#### Requirement
The number of lines holding "their" is all you should give; count them in the records below.

(User interface change data)

== Segment start ==

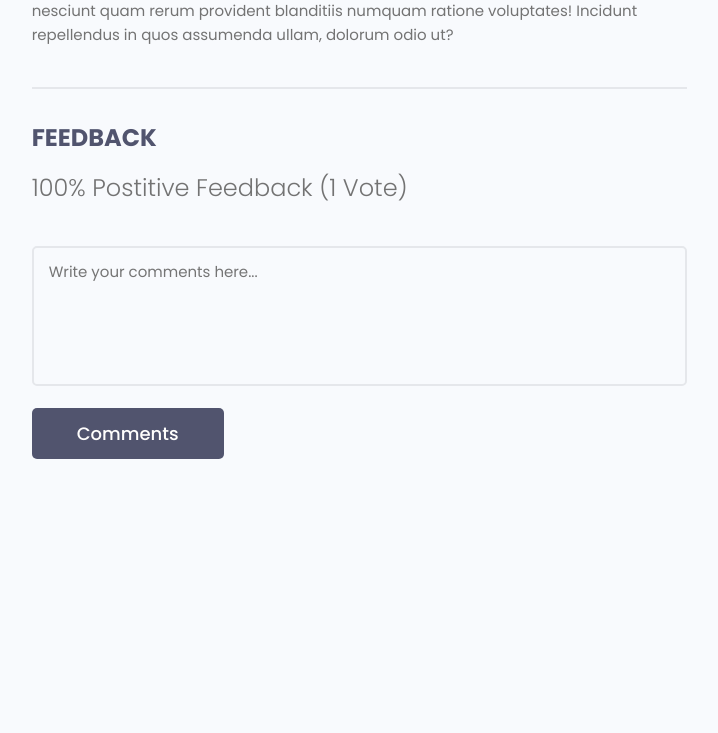
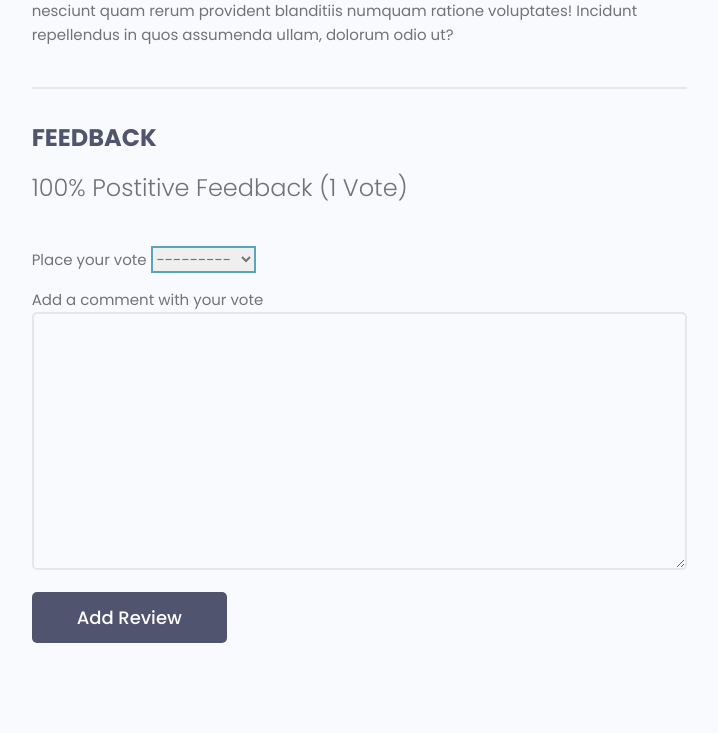
Before and after one commit to hamroz/profile-for-devs, a Django app: page /projects/project/2f926d17-2057-43cf-83f9-3e0e8a20b729/ in a window 1280 px wide. Shown: the part 808-1541 px from the top of the page, without its empty margins (465-1183 px from the left). Before the commit the page ends 1267 px from the top, so only its background shows below. Run offline with Django 3.2, Linux system fonts and the light colour scheme; a user stored in the database is signed in; data comes from the database, SQL or seed files in the repository; both versions use the stored data as it was after the commit; some libraries are stand-ins or nearby versions.

Commit message:
back online

```diff
--- a/projects/forms.py
+++ b/projects/forms.py
@@ -1,6 +1,6 @@
 from django.forms import ModelForm
 from django import forms
-from .models import Project
+from .models import Project, Review
 
 
 class ProjectForm(ModelForm):
@@ -25,3 +25,19 @@ class ProjectForm(ModelForm):
         # self.fields["title"].widget.attrs.update({"class": "input"}) if we want to select fields indidually and change their class style etc
         for name, field in self.fields.items():
             field.widget.attrs.update({"class": "input"})
+
+
+class ReviewForm(ModelForm):
+    class Meta:
+        model = Review
+        fields = ['value', 'body']
+
+        labels = {'value': 'Place your vote', 'body':'Add a comment with your vote'}
+
+
+    def __init__(self, *args, **kwargs):
+        super(ReviewForm, self).__init__(*args, **kwargs)
+
+        # self.fields["title"].widget.attrs.update({"class": "input"}) if we want to select fields indidually and change their class style etc
+        for name, field in self.fields.items():
+            field.widget.attrs.update({"class": "input"})
--- a/projects/models.py
+++ b/projects/models.py
@@ -23,7 +23,25 @@ class Project(models.Model):
         return self.title
 
     class Meta:
-        ordering = ['created'] # in ordering if we put dash (-), it will reverse it. Meaning it will go from newest to the latest
+        ordering = ['-vote_ratio', '-vote_total', 'title'] # in ordering if we put dash (-), it will reverse it. Meaning it will go from newest to the latest
+
+    @property
+    def reviewers(self):
+        queryset = self.review_set.all().values_list('owner__id', flat=True)
+        return queryset
+
+
+    @property
+    def getVoteCount(self):
+        reviews = self.review_set.all()
+        upVotes = reviews.filter(value='up').count()
+        totalVotes = reviews.count()
+
+        ratio = (upVotes / totalVotes) * 100
+        self.vote_total = totalVotes
+        self.vote_ratio = ratio
+
+        self.save()
 
 class Review(models.Model):
     VOTE_TYPE = (
--- a/projects/templates/projects/single-projects.html
+++ b/projects/templates/projects/single-projects.html
@@ -38,19 +38,32 @@
                         Vote{{project.vote_total|pluralize:"s"}})
                     </h5>
 
-                    <form class="form" action="#" method="POST">
-                        <!-- Textarea -->
+                    {% if request.user.profile.id in project.reviewers %}
+                    <p>You have already submitted your review for this project</p>
+
+                    {% elif request.user.profile == project.owner %}
+                    <p>You cannot review your own work</p>
+
+                    {% elif request.user.is_authenticated %}
+                    <form class="form" action="{% url 'project' project.id %}" method="POST">
+                        {% csrf_token %}
+                        {% for field in form %}
                         <div class="form__field">
-                            <label for="formInput#textarea">Comments: </label>
-                            <textarea class="input input--textarea" name="message" id="formInput#textarea"
-                                placeholder="Write your comments here..."></textarea>
+                            {{field.label}}
+                            {{field}}
                         </div>
-                        <input class="btn btn--sub btn--lg" type="submit" value="Comments" />
+                        {% endfor %}
+                        <input class="btn btn--sub btn--lg" type="submit" value="Add Review" />
                     </form>
+
+                    {% else %}
+                    <a href="{% url 'login' %}?next={{request.path}}">Please login to leave a review</a>
+                    <!-- ?next is when user logs in, they should be redirected back to the review page -->
+                    {% endif %}
 
                     <div class="commentList">
                         {% for review in project.review_set.all %}
-
+                        {% if review.body %}
                         <div class="comment">
                             <a href="{% url 'user-profile' review.owner.id %}">
                                 <img class="avatar avatar--md" src="{{review.owner.profile_image.url}}" alt="user" />
@@ -58,9 +71,11 @@
                             <div class="comment__details">
                                 <a href="{% url 'user-profile' review.owner.id %}"
                                     class="comment__author">{{review.owner.name}}</a>
-                                <p class="comment__info">{{review.body}}</p>
+                                <p class="comment__info">{{review.body|linebreaksbr}}</p>
+                                <!-- linebreaksbr - keeps the format of the text that was written in admin panel -->
                             </div>
                         </div>
+                        {% endif %}
                         {% endfor %}
 
                     </div>
--- a/projects/views.py
+++ b/projects/views.py
@@ -1,7 +1,8 @@
 from django.shortcuts import render, redirect
 from django.contrib.auth.decorators import login_required
+from django.contrib import messages
 from .models import Project, Tag
-from .forms import ProjectForm
+from .forms import ProjectForm, ReviewForm
 from .utils import searchProject, paginateProjects
 
 def projects(request):
@@ -15,7 +16,22 @@ def projects(request):
 
 def project(request, pk):
     projectObj = Project.objects.get(id=pk)
-    context = {"project": projectObj}
+    form = ReviewForm()
+
+    if request.method == 'POST':
+        form = ReviewForm(request.POST)
+        review = form.save(commit=False)
+        review.project = projectObj
+        review.owner = request.user.profile
+        review.save()
+
+
+        projectObj.getVoteCount
+
+        messages.success(request, 'Your review was successfully submitted!')
+        return redirect('project', pk=projectObj.id)
+
+    context = {"project": projectObj, "form": form}
     return render(request, "projects/single-projects.html", context)
 
 
--- a/templates/main.html
+++ b/templates/main.html
@@ -11,7 +11,7 @@
     <!-- Favicon -->
     <link rel="shortcut icon" href="images/favicon.ico" type="image/x-icon" />
     <!-- Icon - IconMonster -->
-    <link rel="stylesheet" href="https://cdn.iconmonstr.com/1.3.0/css/iconmonstr-iconic-font.min.css" />
+    <!-- <link rel="stylesheet" href="https://cdn.iconmonstr.com/1.3.0/css/iconmonstr-iconic-font.min.css" /> -->
     <!-- Mumble UI -->
     <link rel="stylesheet" href="{% static 'uikit/styles/uikit.css' %}" />
     <!-- Dev Search UI -->
--- a/users/admin.py
+++ b/users/admin.py
@@ -1,5 +1,6 @@
 from django.contrib import admin
-from .models import Profile, Skill
+from .models import Profile, Skill, Message
 
 admin.site.register(Profile)
 admin.site.register(Skill)
+admin.site.register(Message)
--- a/users/models.py
+++ b/users/models.py
@@ -43,3 +43,22 @@ class Skill(models.Model):
 
     def __str__(self):
         return str(self.name)
+
+class Message(models.Model):
+    sender = models.ForeignKey(Profile, on_delete=models.SET_NULL, null=True, blank=True)
+    recipient = models.ForeignKey(Profile, on_delete=models.SET_NULL, null=True, blank=True, related_name="messages")
+    name = models.CharField(max_length=200, null=True, blank=True)
+    email = models.EmailField(max_length=200, null=True, blank=True)
+    subject = models.CharField(max_length=200, null=True, blank=True)
+    body = models.TextField()
+    is_read = models.BooleanField(default=False, null=True)
+    created = models.DateTimeField(auto_now_add=True)
+    id = models.UUIDField(
+        default=uuid.uuid4, unique=True, primary_key=True, editable=False
+    )
+
+    def __str__(self):
+        return self.subject
+
+    class Meta:
+        ordering = ['is_read', '-created']
--- a/users/templates/users/login_register.html
+++ b/users/templates/users/login_register.html
@@ -1,7 +1,6 @@
 {% extends 'main.html' %}
 {% load static %}
 {% block content %}
-
 
 {% if page == 'register' %}
 
@@ -45,8 +44,6 @@
         </div>
     </div>
 </div>
-
-
 
 {% else %}
 
--- a/users/urls.py
+++ b/users/urls.py
@@ -12,4 +12,5 @@ urlpatterns = [
     path("create-skill/", views.createSkill, name="create-skill"),
     path("update-skill/<str:pk>", views.updateSkill, name="update-skill"),
     path("delete-skill/<str:pk>", views.deleteSkill, name="delete-skill"),
+    path("inbox/", views.inbox, name="inbox"),
 ]
```
Also changed, not shown: users/templates/users/inbox.html (added, +35 -0 lines), users/views.py (+7 -2 lines), db.sqlite3, projects/migrations/0007_alter_project_options.py (added), users/migrations/0008_message.py (added).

== Segment end ==

#### Output of the exercise
2